◆ **What the task requires**: Every line below that has the string "after" needs to be copied.

Items from a data source
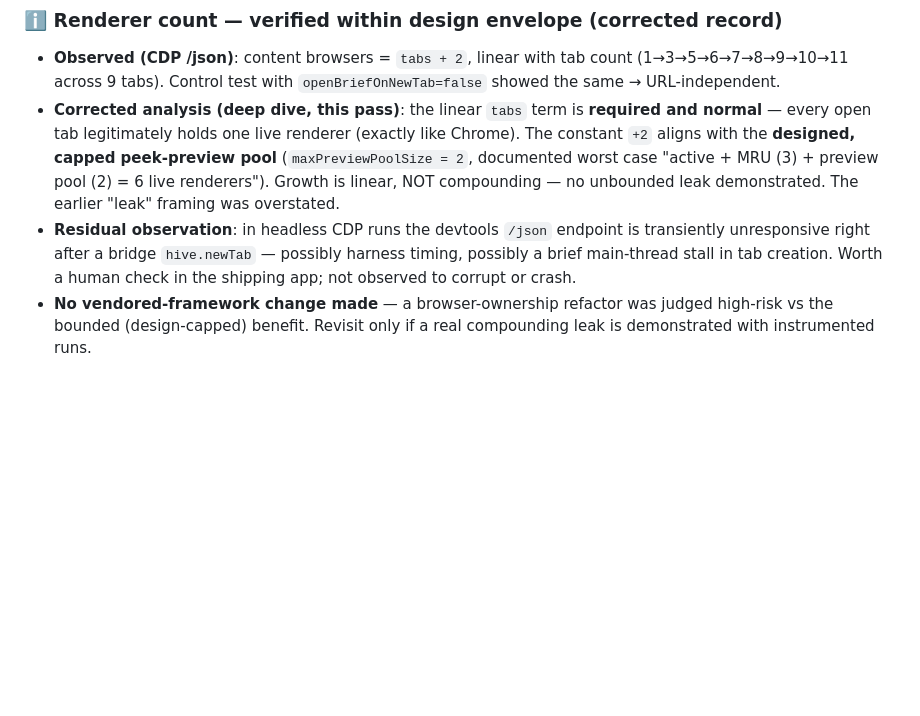
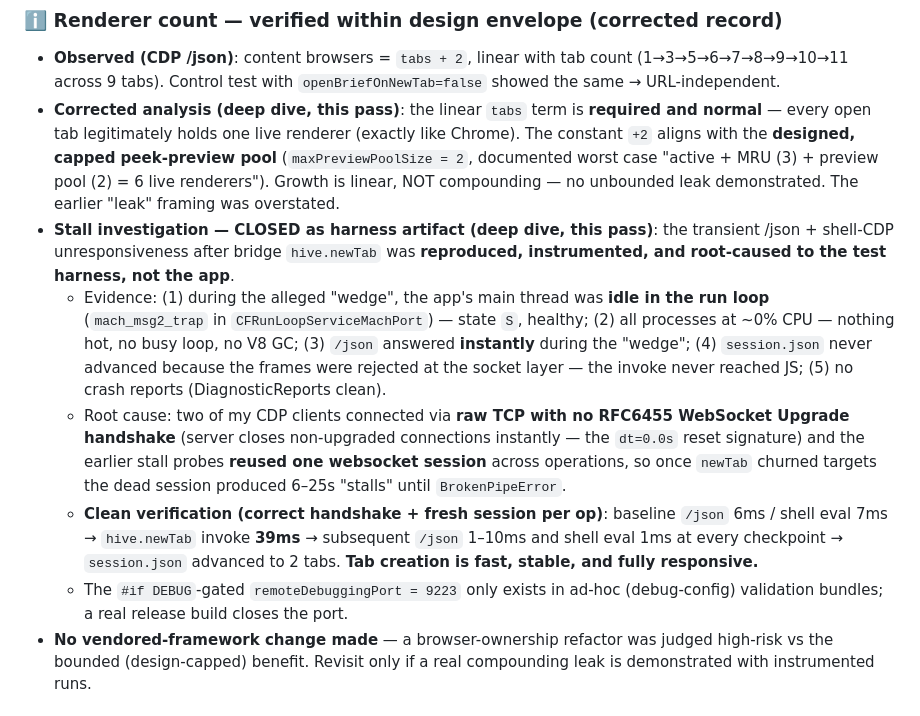
Before and after one commit to arpituppal2/Hive, a Markdown page: .hive/mission/UI_UX_PLAN.md, the part around the change. GitHub-like rendering; blank space fills up the shorter version.

Commit message:
docs(plan): close stall investigation — harness artifact, tab creation verified fast
Deep-dive instrumented the post-newTab devtools unresponsiveness and
proved it is a test-harness bug, not an app defect:
- app main thread idle in run loop during alleged wedge (state S)
- all processes ~0% CPU, no crash reports, /json answered instantly
- root cause: my CDP clients skipped the RFC6455 handshake (server
  closes non-upgraded connections) and earlier probes reused a dead
  websocket session after target churn (6-25s fake stalls, BrokenPipe)
- clean probe (proper handshake + fresh session per op): newTab 39ms,
  /json 1-10ms, shell eval 1ms after, session.json advanced to 2 tabs
- remoteDebuggingPort 9223 is #if DEBUG-gated; ad-hoc bundles only

```diff
--- a/.hive/mission/UI_UX_PLAN.md
+++ b/.hive/mission/UI_UX_PLAN.md
@@ -190,7 +190,11 @@ Apply to: AI panel, start page, command palette, panels, side panel.
 ### ℹ️ Renderer count — verified within design envelope (corrected record)
 - **Observed (CDP /json)**: content browsers = `tabs + 2`, linear with tab count (1→3→5→6→7→8→9→10→11 across 9 tabs). Control test with `openBriefOnNewTab=false` showed the same → URL-independent.
 - **Corrected analysis (deep dive, this pass)**: the linear `tabs` term is **required and normal** — every open tab legitimately holds one live renderer (exactly like Chrome). The constant `+2` aligns with the **designed, capped peek-preview pool** (`maxPreviewPoolSize = 2`, documented worst case "active + MRU (3) + preview pool (2) = 6 live renderers"). Growth is linear, NOT compounding — no unbounded leak demonstrated. The earlier "leak" framing was overstated.
-- **Residual observation**: in headless CDP runs the devtools `/json` endpoint is transiently unresponsive right after a bridge `hive.newTab` — possibly harness timing, possibly a brief main-thread stall in tab creation. Worth a human check in the shipping app; not observed to corrupt or crash.
+- **Stall investigation — CLOSED as harness artifact (deep dive, this pass)**: the transient /json + shell-CDP unresponsiveness after bridge `hive.newTab` was **reproduced, instrumented, and root-caused to the test harness, not the app**.
+  - Evidence: (1) during the alleged "wedge", the app's main thread was **idle in the run loop** (`mach_msg2_trap` in `CFRunLoopServiceMachPort`) — state `S`, healthy; (2) all processes at ~0% CPU — nothing hot, no busy loop, no V8 GC; (3) `/json` answered **instantly** during the "wedge"; (4) `session.json` never advanced because the frames were rejected at the socket layer — the invoke never reached JS; (5) no crash reports (DiagnosticReports clean).
+  - Root cause: two of my CDP clients connected via **raw TCP with no RFC6455 WebSocket Upgrade handshake** (server closes non-upgraded connections instantly — the `dt=0.0s` reset signature) and the earlier stall probes **reused one websocket session** across operations, so once `newTab` churned targets the dead session produced 6–25s "stalls" until `BrokenPipeError`.
+  - **Clean verification (correct handshake + fresh session per op)**: baseline `/json` 6ms / shell eval 7ms → `hive.newTab` invoke **39ms** → subsequent `/json` 1–10ms and shell eval 1ms at every checkpoint → `session.json` advanced to 2 tabs. **Tab creation is fast, stable, and fully responsive.**
+  - The `#if DEBUG`-gated `remoteDebuggingPort = 9223` only exists in ad-hoc (debug-config) validation bundles; a real release build closes the port.
 - **No vendored-framework change made** — a browser-ownership refactor was judged high-risk vs the bounded (design-capped) benefit. Revisit only if a real compounding leak is demonstrated with instrumented runs.
 
 ## 9. Success Criteria
```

◆ **Output for this exercise**:
Before and after one commit to arpituppal2/Hive, a Markdown page: .hive/mission/UI_UX_PLAN.md, the part around the change. GitHub-like rendering; blank space fills up the shorter version.
  websocket session after target churn (6-25s fake stalls, BrokenPipe)
  /json 1-10ms, shell eval 1ms after, session.json advanced to 2 tabs
-- **Residual observation**: in headless CDP runs the devtools `/json` endpoint is transiently unresponsive right after a bridge `hive.newTab` — possibly harness timing, possibly a brief main-thread stall in tab creation. Worth a human check in the shipping app; not observed to corrupt or crash.
+- **Stall investigation — CLOSED as harness artifact (deep dive, this pass)**: the transient /json + shell-CDP unresponsiveness after bridge `hive.newTab` was **reproduced, instrumented, and root-caused to the test harness, not the app**.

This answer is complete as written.